The man, identified only as Firas M., 25, was found guilty on Thursday of “aggravated violence with an object used as a weapon.” He will face another six months in prison if he reoffends within the next three years, a French court ruled.
He was also ordered to pay 2,000 euros, about $2,300, to the victim, Marie Laguerre, a 22-year-old engineering student, and is forbidden from contacting her.
Video footage of the encounter in July, which was posted on social media, was watched by millions around the world.
According to Ms. Laguerre’s account on Facebook of the confrontation, she was subjected to “dirty language” used “in a humiliating and provocative manner” by her attacker.
Although the assault had been shared widely as an extreme case of sexual harassment, prosecutors said there were insufficient grounds to charge him with that offense.
In the surveillance footage, he can be seen picking up an ashtray from a nearby cafe’s table and throwing it in the direction of Ms. Laguerre, before walking over to speak to her face to face.
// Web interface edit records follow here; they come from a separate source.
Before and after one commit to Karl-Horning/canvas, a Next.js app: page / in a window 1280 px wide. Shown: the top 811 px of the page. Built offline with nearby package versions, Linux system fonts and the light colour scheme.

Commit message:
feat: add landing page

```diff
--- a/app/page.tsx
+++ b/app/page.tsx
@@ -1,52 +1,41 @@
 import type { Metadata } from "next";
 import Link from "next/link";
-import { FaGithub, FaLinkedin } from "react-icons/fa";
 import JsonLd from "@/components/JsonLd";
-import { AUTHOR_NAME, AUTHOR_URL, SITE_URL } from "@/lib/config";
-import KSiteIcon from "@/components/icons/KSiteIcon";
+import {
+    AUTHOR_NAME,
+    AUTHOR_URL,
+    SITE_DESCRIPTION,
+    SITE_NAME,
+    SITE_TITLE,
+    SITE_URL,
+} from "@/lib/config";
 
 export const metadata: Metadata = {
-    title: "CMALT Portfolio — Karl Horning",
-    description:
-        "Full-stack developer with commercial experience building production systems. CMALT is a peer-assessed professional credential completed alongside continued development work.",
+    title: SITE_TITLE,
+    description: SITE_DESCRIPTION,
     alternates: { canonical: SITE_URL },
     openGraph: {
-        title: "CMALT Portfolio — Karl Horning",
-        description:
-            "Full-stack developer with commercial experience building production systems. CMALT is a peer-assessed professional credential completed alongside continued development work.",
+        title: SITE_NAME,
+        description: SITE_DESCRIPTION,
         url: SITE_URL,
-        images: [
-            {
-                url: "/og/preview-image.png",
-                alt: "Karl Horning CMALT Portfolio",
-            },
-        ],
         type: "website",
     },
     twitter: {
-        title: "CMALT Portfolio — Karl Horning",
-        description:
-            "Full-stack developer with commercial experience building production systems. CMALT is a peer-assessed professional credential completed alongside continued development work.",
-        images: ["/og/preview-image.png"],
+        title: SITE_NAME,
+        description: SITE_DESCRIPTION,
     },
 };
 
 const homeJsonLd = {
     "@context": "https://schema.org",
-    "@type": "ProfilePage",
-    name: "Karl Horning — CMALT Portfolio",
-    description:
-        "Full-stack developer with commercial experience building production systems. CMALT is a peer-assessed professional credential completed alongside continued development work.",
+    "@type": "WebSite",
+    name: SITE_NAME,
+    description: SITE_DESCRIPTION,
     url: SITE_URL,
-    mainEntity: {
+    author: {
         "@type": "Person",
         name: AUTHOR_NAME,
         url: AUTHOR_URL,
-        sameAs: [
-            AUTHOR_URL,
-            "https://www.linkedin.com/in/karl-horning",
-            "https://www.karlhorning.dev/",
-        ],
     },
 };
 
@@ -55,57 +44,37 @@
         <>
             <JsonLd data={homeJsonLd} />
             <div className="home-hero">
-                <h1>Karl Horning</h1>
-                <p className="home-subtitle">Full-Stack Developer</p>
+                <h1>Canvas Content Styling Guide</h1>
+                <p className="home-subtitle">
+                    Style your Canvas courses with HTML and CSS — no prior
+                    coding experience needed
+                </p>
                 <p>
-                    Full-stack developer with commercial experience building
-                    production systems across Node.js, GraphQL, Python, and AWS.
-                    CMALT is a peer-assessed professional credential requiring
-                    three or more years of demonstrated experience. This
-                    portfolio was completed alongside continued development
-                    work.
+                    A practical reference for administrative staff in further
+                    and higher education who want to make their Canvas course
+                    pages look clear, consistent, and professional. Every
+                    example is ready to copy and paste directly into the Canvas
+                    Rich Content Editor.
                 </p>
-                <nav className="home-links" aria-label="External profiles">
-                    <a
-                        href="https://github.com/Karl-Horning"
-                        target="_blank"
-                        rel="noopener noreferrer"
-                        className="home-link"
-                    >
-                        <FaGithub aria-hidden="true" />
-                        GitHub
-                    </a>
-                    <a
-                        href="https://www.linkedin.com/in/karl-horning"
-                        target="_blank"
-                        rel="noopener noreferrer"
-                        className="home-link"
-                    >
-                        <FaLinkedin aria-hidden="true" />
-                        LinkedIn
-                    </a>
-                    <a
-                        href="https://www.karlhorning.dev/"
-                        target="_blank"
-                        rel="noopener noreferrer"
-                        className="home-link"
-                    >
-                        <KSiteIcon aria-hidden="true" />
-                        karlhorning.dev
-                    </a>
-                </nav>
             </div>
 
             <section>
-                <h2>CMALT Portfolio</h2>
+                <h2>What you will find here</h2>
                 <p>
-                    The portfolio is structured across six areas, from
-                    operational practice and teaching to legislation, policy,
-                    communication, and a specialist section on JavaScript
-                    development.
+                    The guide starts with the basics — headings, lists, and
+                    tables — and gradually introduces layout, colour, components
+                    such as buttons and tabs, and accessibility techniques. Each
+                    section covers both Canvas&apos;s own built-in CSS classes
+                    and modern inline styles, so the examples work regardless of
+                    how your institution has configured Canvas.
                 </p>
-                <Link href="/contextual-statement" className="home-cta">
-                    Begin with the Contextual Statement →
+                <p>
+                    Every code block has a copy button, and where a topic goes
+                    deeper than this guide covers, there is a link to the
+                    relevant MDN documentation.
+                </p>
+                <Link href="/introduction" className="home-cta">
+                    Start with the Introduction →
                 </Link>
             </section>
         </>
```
After a heated exchange, he hit her so hard that she struggled to remain upright.
The Parisian court also ordered that the man, who was homeless and had already served time in prison for violence against his mother and for pimping, undergo psychological treatment and attend a course on sexual violence awareness.
Ms. Laguerre had described to the French newspaper Libération her disappointment that her attacker would not be tried for sexual harassment as a “harsh blow.”
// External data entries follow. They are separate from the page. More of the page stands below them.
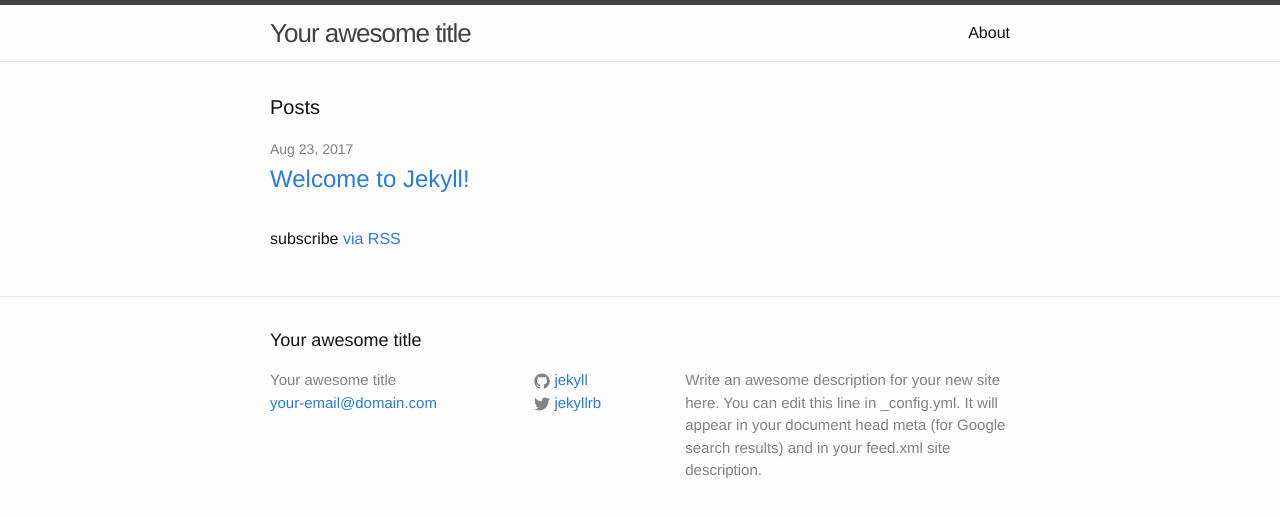
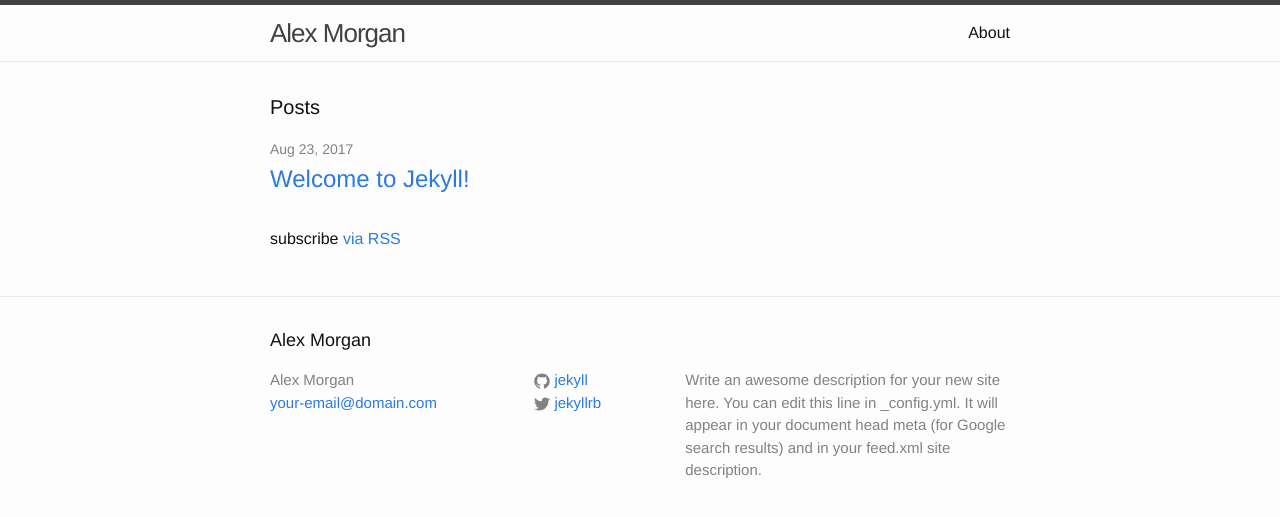
Before and after one commit to MorganAlexM/personal-website, a Jekyll site: the page built from index.html, in a window 1280 px wide. Shown: the top 517 px of the page. Built offline with Jekyll 4.4.1, drawn with Linux system fonts in a browser that asks for light colours.

Commit message:
Update _config.yml

```diff
--- a/_config.yml
+++ b/_config.yml
@@ -6,7 +6,7 @@
 # 'jekyll serve'. If you change this file, please restart the server process.
 
 # Site settings
-title: Your awesome title
+title: Alex Morgan
 email: your-email@domain.com
 description: > # this means to ignore newlines until "baseurl:"
   Write an awesome description for your new site here. You can edit this
```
After the ruling, however, she told Agence France-Presse that she welcomed the “balanced” sentence.
“What brings me the most satisfaction is the obligation to complete this course,” she said.
A little more than a week after the encounter in July, the French government passed a law against verbal sexual harassment. On-the-spot fines of up to €750 can be issued in cases of street harassment, including disrespectful comments on a woman’s looks or clothing, catcalling, intrusive questions, unwanted following and “upskirting” — surreptitiously taking photos under a person’s skirt — according to the legislation.
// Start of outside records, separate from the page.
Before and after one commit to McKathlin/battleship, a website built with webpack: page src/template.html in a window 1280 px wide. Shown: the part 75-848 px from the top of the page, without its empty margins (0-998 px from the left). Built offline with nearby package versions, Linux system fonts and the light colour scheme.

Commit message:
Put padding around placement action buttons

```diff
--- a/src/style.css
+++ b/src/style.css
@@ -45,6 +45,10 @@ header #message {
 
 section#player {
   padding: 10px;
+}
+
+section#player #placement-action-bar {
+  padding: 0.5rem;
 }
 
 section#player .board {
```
The new law has already been put to use: A man who made lewd comments to a woman on a bus in a Parisian suburb was fined €300 last month.
“Unfortunately for us, the offense of verbal sexual harassment did not exist at the time when Marie was assaulted,” Ms. Laguerre’s lawyer, Noémie Saidi-Cottier, told Libération.
Follow Anna Schaverien on Twitter: @annaschav.
Palko Karasz contributed reporting.